- **Supplied material**
============================================================

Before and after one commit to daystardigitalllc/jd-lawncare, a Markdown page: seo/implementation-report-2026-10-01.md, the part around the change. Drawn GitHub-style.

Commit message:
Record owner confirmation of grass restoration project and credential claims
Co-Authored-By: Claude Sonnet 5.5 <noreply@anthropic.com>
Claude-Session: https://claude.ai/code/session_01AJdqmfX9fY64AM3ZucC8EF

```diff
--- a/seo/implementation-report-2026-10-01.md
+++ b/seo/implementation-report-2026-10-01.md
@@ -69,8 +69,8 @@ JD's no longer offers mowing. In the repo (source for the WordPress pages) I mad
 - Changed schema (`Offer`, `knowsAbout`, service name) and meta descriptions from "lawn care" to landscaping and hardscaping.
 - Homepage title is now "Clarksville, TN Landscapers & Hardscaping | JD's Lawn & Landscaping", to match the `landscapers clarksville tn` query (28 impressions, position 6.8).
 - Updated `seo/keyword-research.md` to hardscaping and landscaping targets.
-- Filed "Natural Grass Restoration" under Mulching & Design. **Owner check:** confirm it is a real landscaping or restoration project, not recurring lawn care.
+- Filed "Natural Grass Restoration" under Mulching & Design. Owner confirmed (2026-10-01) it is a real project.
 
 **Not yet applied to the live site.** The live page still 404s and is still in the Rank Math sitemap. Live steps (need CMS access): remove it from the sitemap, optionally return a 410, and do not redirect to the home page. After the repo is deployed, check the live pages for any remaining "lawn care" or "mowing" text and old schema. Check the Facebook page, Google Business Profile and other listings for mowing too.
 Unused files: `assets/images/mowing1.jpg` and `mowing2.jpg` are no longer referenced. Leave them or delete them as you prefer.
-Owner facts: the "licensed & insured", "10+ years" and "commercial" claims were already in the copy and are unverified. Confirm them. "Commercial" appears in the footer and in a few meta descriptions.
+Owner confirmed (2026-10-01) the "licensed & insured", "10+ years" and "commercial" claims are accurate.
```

============================================================

- **The problem**
Find the word "implementation" in the entries above, then copy each line that holds it.

- **Output below**
Before and after one commit to daystardigitalllc/jd-lawncare, a Markdown page: seo/implementation-report-2026-10-01.md, the part around the change. Drawn GitHub-style.
--- a/seo/implementation-report-2026-10-01.md
+++ b/seo/implementation-report-2026-10-01.md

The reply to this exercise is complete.